William S. Rosecrans was conducting a campaign in the west in 1863 as well. Charles A. Dana was with Rosecrans, and we have his observations. “In the midst of all his difficulties General Rosecrans dawdled with trifles in a manner which scarcely can be imagined. Precious time was lost because our dazed and muzzy commander could not perceive the catastrophe that was close upon us, nor fix his mind on the means of preventing it. Our animals were starving, the men had starvation before them, and the enemy was bound soon to make desperate efforts to dislodge us. Yet the commanding .general devoted that part of the time which was not employed in pleasant gossip to the composition of a long report, to prove that the government was to blame for his failure on September 20. I have never seen a public man possessing less administrative power, less clearness and steadiness in difficulty, and greater practical incapacity than General Rosecrans. He had inventive fertility and knowledge, but his mind scattered; there was no system in the use of his busy days and restless nights, no courage against individuals in his composition and, with great love of command, he was a feeble commander.” [p. 528]
1864 came about, and one of the famous campaigns was William T. Sherman’s campaign to take Atlanta. According to Sherman, “The great question of the campaign was one of supplies. Nashville, our chief depot, was itself partially in a hostile country, and even the routes from Louisville to Nashville had to be guarded. Chattanooga, our starting point, was 136 miles in front of Nashville, and every foot of the way had to be strongly guarded against a hostile population and the enemy’s cavalry.” [p. 605]

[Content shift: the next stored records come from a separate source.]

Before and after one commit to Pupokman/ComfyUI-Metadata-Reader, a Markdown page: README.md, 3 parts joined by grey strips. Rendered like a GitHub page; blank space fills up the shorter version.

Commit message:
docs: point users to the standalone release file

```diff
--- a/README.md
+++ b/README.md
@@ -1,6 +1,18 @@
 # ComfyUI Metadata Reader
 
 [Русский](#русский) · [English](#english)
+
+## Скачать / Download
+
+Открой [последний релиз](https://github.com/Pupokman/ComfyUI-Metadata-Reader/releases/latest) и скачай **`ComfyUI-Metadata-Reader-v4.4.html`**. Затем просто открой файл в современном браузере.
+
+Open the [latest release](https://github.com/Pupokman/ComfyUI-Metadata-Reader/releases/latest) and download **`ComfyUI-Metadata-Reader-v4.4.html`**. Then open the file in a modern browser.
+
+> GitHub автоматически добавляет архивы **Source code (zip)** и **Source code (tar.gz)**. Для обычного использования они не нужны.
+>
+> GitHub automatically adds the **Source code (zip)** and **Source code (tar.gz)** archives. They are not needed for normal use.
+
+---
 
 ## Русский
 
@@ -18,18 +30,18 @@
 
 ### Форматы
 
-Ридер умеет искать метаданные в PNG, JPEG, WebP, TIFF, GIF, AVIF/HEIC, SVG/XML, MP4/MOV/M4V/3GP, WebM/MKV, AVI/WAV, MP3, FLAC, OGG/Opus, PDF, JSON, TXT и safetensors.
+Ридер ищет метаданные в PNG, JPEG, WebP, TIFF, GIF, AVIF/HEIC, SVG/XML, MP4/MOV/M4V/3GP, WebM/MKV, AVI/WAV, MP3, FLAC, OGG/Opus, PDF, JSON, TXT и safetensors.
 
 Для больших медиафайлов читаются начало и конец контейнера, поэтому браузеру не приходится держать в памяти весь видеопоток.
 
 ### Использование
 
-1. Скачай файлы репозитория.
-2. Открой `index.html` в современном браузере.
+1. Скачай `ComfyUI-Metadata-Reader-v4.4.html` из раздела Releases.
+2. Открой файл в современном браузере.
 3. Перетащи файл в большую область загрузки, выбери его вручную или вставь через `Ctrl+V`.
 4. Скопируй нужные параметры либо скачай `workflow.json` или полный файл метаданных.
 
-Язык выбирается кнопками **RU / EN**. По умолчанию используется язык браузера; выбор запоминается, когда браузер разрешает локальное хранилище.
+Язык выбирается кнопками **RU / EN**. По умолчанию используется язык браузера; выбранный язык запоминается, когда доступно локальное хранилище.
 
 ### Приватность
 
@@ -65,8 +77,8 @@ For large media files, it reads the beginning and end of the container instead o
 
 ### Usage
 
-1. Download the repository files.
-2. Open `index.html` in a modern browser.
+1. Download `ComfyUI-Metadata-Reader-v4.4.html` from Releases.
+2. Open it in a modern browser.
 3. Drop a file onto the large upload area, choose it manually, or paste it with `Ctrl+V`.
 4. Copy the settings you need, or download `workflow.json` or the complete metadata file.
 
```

The book has two major weaknesses. First, they uncritically accept the postwar writings, which in many cases had a subsidiary goal of burnishing the writers’ reputations. Secondly, they don’t give us a good citation of where the excerpts can be found in the primary sources. That makes the book not useful for serious students of the war, but if one is only interested in reading a series of accounts by the participants, the book will serve that purpose.